Chef Pete Evans packs a flavoursome punch with this recipe for spiced queenfish. Finished off with a twist on your traditional tabbouleh, this is a great summer-time meal.
- 4 x 120 g sashimi-grade skinless queenfish or kingfish fillets
- 1 tbsp coconut oil
- lemon wedges, to serve
- 2 tbsp cumin seeds
- 2 tbsp fennel seeds
- 1 tbsp coriander seeds
- 80 g black tahini (see Note)
- 2 tbsp extra virgin olive oil
- 1 tsp harissa paste
- 1 tbsp apple cider vinegar
- 50 g (¼ cup) red quinoa, rinsed
- 1 bunch flat-leaf parsley, finely chopped
- 1 bunch coriander, finely chopped
- 1 bunch mint, finely chopped
- 2 tomatoes, finely chopped
- ½ Lebanese cucumber, finely chopped
- 1 large avocado, finely chopped
- 1 tbsp sesame seeds, toasted
- 1 tbsp lemon juice
Oven temperatures are for conventional; if using fan-forced (convection), reduce the temperature by 20˚C. | We use Australian tablespoons and cups: 1 teaspoon equals 5 ml; 1 tablespoon equals 20 ml; 1 cup equals 250 ml. | All herbs are fresh (unless specified) and cups are lightly packed. | All vegetables are medium size and peeled, unless specified. | All eggs are 55-60 g, unless specified.

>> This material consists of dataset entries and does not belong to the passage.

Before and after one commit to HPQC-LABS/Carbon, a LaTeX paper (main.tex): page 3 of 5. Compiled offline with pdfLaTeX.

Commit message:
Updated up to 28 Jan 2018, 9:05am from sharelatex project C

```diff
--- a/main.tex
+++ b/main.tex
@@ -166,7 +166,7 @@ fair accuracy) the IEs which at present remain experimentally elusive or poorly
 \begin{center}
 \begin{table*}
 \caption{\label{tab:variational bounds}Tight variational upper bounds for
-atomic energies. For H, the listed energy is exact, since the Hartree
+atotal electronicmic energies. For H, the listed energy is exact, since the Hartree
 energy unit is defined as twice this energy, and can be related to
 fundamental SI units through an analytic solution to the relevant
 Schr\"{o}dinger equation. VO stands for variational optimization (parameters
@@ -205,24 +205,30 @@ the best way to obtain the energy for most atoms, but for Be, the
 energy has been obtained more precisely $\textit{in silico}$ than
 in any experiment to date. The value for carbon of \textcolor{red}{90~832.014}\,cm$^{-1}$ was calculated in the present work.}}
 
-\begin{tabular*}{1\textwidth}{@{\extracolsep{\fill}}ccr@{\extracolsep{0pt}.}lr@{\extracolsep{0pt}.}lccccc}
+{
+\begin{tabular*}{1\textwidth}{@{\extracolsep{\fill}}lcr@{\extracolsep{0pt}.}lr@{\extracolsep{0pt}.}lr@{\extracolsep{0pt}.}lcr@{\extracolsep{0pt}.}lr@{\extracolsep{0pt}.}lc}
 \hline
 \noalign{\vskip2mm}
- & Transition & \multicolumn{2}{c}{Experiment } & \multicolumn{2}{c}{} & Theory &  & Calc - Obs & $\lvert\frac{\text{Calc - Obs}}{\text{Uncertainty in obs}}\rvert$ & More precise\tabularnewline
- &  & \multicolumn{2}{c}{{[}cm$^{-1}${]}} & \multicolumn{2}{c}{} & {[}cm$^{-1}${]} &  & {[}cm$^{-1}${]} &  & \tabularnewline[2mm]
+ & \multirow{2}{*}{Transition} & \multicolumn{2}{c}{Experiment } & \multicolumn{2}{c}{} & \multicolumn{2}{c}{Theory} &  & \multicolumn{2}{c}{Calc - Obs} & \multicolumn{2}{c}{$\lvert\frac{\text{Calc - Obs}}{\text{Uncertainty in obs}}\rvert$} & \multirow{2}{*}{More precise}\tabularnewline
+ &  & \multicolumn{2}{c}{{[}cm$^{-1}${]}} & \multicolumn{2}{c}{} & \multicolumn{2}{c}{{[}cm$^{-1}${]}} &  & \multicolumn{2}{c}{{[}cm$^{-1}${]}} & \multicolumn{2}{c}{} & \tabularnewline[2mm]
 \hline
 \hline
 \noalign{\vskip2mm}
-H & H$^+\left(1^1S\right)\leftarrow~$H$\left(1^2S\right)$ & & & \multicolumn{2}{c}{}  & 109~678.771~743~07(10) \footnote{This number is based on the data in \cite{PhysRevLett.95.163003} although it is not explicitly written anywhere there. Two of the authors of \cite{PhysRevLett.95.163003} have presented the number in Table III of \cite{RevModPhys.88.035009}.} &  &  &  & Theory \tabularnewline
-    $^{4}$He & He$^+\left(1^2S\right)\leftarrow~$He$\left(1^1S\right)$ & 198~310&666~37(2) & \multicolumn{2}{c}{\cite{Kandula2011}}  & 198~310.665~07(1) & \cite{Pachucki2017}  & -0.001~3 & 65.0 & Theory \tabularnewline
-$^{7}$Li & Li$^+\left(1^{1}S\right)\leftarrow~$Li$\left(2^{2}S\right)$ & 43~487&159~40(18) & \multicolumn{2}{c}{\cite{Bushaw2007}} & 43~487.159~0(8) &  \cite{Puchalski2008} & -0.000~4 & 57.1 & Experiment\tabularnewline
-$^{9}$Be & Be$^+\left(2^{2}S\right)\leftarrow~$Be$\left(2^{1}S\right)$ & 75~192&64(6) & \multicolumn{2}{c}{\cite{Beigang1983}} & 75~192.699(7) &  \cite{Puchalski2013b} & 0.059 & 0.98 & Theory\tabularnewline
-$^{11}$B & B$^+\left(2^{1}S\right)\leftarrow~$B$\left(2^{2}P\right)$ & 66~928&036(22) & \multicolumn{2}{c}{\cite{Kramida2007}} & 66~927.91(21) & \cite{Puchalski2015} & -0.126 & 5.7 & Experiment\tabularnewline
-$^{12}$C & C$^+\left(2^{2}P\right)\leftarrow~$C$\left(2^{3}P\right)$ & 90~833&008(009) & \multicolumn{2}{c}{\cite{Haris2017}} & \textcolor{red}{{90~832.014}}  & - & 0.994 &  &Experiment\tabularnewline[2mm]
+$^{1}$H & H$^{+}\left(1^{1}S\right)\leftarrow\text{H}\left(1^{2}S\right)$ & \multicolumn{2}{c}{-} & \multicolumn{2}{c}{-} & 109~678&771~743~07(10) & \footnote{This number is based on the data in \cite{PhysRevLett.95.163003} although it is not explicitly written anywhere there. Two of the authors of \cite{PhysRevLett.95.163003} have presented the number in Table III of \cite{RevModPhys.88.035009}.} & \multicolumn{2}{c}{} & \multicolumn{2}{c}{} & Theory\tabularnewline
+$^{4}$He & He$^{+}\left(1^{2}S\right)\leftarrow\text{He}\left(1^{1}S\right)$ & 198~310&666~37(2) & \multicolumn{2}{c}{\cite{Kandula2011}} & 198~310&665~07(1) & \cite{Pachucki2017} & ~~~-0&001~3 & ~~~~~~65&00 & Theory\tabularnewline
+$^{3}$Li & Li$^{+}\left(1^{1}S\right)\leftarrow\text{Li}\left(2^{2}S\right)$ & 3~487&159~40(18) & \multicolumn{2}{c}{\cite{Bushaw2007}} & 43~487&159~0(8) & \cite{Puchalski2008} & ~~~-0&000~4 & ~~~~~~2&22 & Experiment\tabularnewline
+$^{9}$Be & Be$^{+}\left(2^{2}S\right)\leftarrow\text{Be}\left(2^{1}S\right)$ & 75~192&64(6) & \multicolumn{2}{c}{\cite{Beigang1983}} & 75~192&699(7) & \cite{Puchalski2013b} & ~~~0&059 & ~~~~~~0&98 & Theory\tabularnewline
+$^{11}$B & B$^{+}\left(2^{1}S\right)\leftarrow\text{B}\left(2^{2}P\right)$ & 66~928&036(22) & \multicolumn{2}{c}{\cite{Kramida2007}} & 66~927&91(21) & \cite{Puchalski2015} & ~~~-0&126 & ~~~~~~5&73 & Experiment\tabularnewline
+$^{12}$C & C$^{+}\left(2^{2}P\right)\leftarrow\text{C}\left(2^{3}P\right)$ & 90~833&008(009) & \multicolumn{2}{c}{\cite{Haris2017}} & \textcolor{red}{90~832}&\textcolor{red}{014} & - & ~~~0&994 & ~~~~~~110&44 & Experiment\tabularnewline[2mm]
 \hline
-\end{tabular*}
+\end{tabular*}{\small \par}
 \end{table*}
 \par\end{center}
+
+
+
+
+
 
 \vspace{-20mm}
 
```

Cooling time 30 minutes
To make spice mix, grind all ingredients in a spice grinder or mortar and pestle to a fine powder. Stir in 1 tablespoon of sea salt and 1 tablespoon of pepper.
To make harissa sauce, whisk all ingredients in a bowl to combine. Add 2 tablespoons of cold water to thin the sauce a little if necessary.
To make tabbouleh, place quinoa in a small saucepan over high heat with 160 ml water and bring to the boil. Reduce heat to low, cover and simmer for 10 minutes or until water is absorbed. Set aside for 30 minutes or until cool, then transfer to a bowl, add remaining ingredients and toss gently to combine.
Coat fish fillets with spice mix. Heat oil in a frying pan over high heat and sear fish for 30 seconds on each side.
Divide tabbouleh among serving plates, slice fish into pieces and place on top. Serve with harissa sauce and lemon wedges.
• Black tahini is available from select health food shops. Substitute regular tahini.
Photography Mark Roper. Styling Deb Kaloper.
As seen in Feast magazine, November 2014, Issue 37.